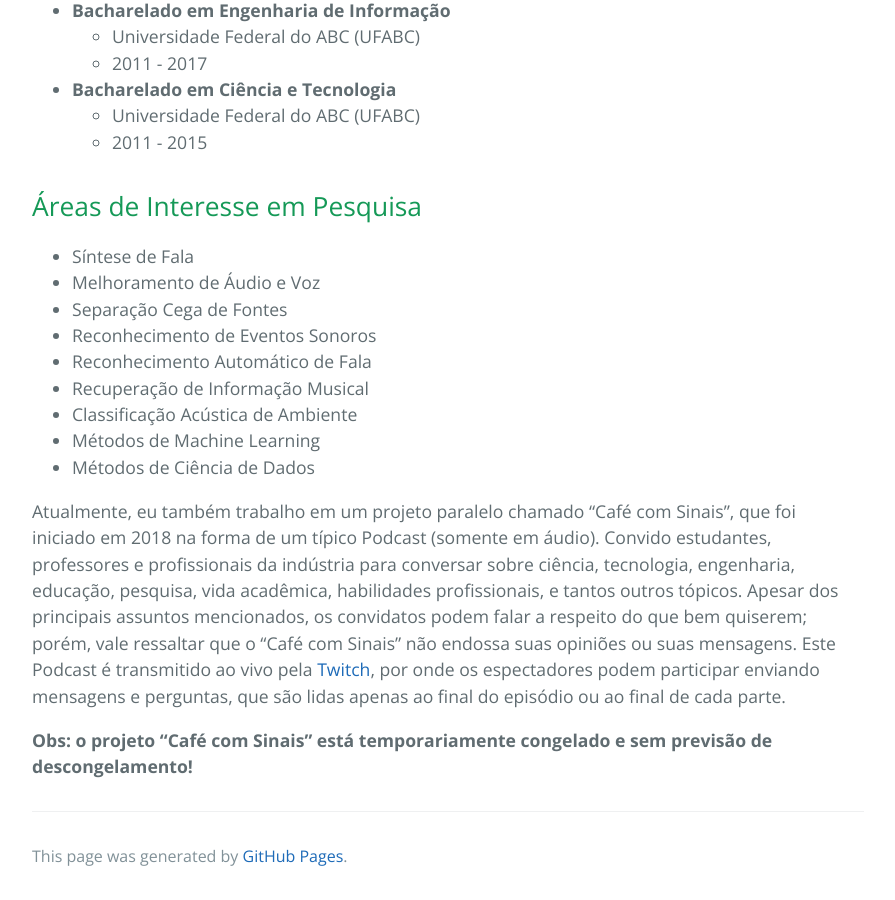
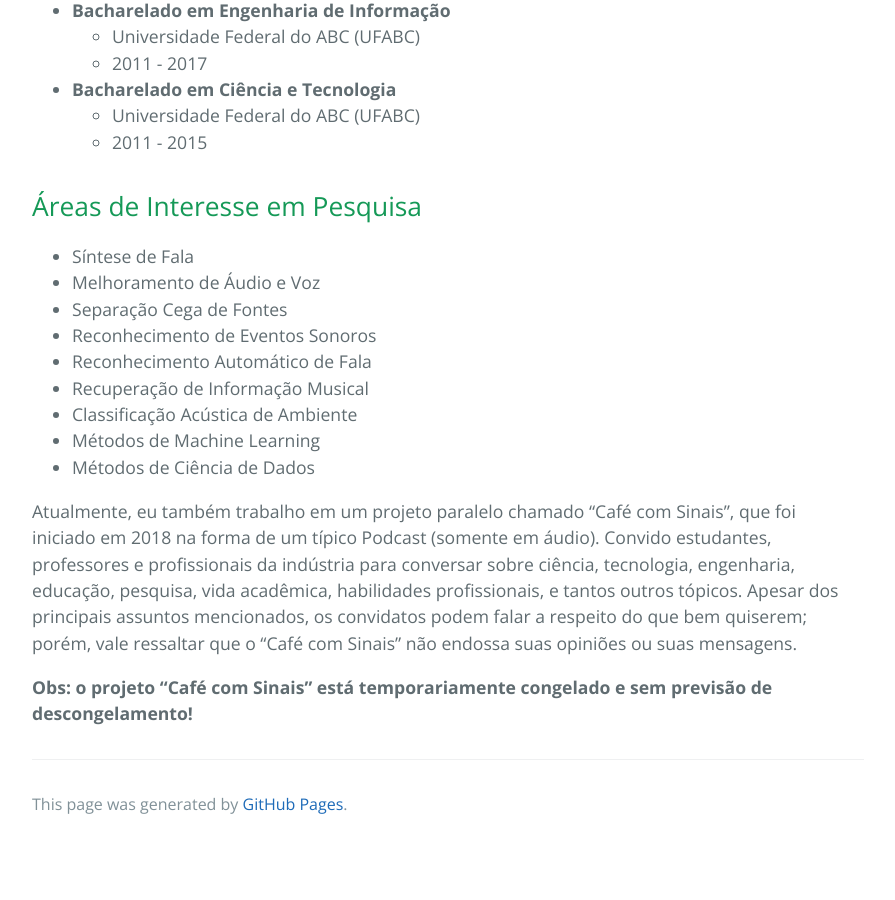
Before and after one commit to tito-spadini/titocaco.github.io, a Jekyll site: the page built from index.md, in a window 1280 px wide and 900 px high, scrolled down 1266 px. Shown: the whole window, without its empty margins (192-1087 px from the left). Built offline with Jekyll 4.4.1, drawn with Linux system fonts in a browser that asks for light colours; after the commit the page ends 2114 px from its top, so only the background shows below that.

Commit message:
Update index.md

```diff
--- a/index.md
+++ b/index.md
@@ -48,6 +48,6 @@ Acredito que todos os cientistas, por princípio, deveriam utilizar seu conhecim
 * Métodos de Machine Learning
 * Métodos de Ciência de Dados
 
-Atualmente, eu também trabalho em um projeto paralelo chamado "Café com Sinais", que foi iniciado em 2018 na forma de um típico Podcast (somente em áudio). Convido estudantes, professores e profissionais da indústria para conversar sobre ciência, tecnologia, engenharia, educação, pesquisa, vida acadêmica, habilidades profissionais, e tantos outros tópicos. Apesar dos principais assuntos mencionados, os convidatos podem falar a respeito do que bem quiserem; porém, vale ressaltar que o "Café com Sinais" não endossa suas opiniões ou suas mensagens. Este Podcast é transmitido ao vivo pela [Twitch](https://www.twitch.tv/cafecomsinais), por onde os espectadores podem participar enviando mensagens e perguntas, que são lidas apenas ao final do episódio ou ao final de cada parte.
+Atualmente, eu também trabalho em um projeto paralelo chamado "Café com Sinais", que foi iniciado em 2018 na forma de um típico Podcast (somente em áudio). Convido estudantes, professores e profissionais da indústria para conversar sobre ciência, tecnologia, engenharia, educação, pesquisa, vida acadêmica, habilidades profissionais, e tantos outros tópicos. Apesar dos principais assuntos mencionados, os convidatos podem falar a respeito do que bem quiserem; porém, vale ressaltar que o "Café com Sinais" não endossa suas opiniões ou suas mensagens.
 
 **Obs: o projeto "Café com Sinais" está temporariamente congelado e sem previsão de descongelamento!**
```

### EXERCISE AIM:
Compute how many lines in the material contain the word "index". Only the result should be written.

### SOLUTION BELOW:
4